Exercise details: What follows is a set of entries. Repeat them exactly, but not their pictures.

Input:
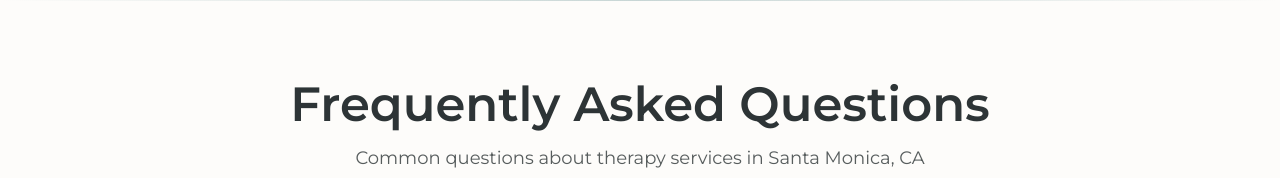
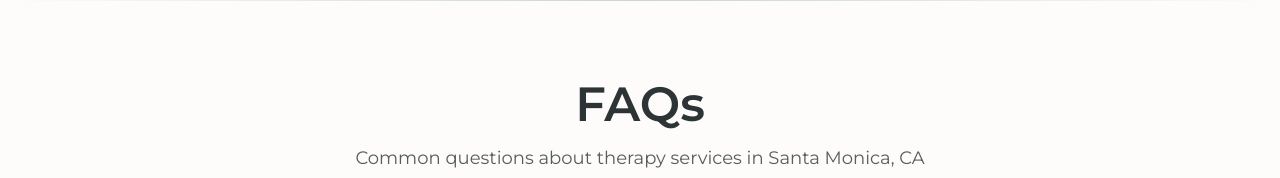
Before and after one commit to suvepatra004/lilac-clone, a Next.js app: page /FAQs in a window 1280 px wide. Shown: the top 178 px of the page. Built offline with nearby package versions, Linux system fonts and the light colour scheme; a web font is replaced by a local one.

Commit message:
Revamp README.md to provide comprehensive project overview, including features, tech stack, and installation instructions; update FAQs component title for consistency.

```diff
--- a/src/pages/FAQs.jsx
+++ b/src/pages/FAQs.jsx
@@ -64,7 +64,7 @@ const FAQs = () => {
                     className="text-center mb-12 md:mb-16"
                 >
                     <h2 className="text-3xl sm:text-4xl md:text-5xl font-semibold text-[#2D3436] mb-4">
-                        Frequently Asked Questions
+                        FAQs
                     </h2>
                     <p className="text-base sm:text-lg text-[#2D3436]/80 max-w-2xl mx-auto">
                         Common questions about therapy services in Santa Monica, CA
```
Also changed, not shown: 1 other file (tests, documents, lock files or other folders).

Answer to this problem:
Before and after one commit to suvepatra004/lilac-clone, a Next.js app: page /FAQs in a window 1280 px wide. Shown: the top 178 px of the page. Built offline with nearby package versions, Linux system fonts and the light colour scheme; a web font is replaced by a local one.

Commit message:
Revamp README.md to provide comprehensive project overview, including features, tech stack, and installation instructions; update FAQs component title for consistency.

```diff
--- a/src/pages/FAQs.jsx
+++ b/src/pages/FAQs.jsx
@@ -64,7 +64,7 @@ const FAQs = () => {
                     className="text-center mb-12 md:mb-16"
                 >
                     <h2 className="text-3xl sm:text-4xl md:text-5xl font-semibold text-[#2D3436] mb-4">
-                        Frequently Asked Questions
+                        FAQs
                     </h2>
                     <p className="text-base sm:text-lg text-[#2D3436]/80 max-w-2xl mx-auto">
                         Common questions about therapy services in Santa Monica, CA
```
Also changed, not shown: 1 other file (tests, documents, lock files or other folders).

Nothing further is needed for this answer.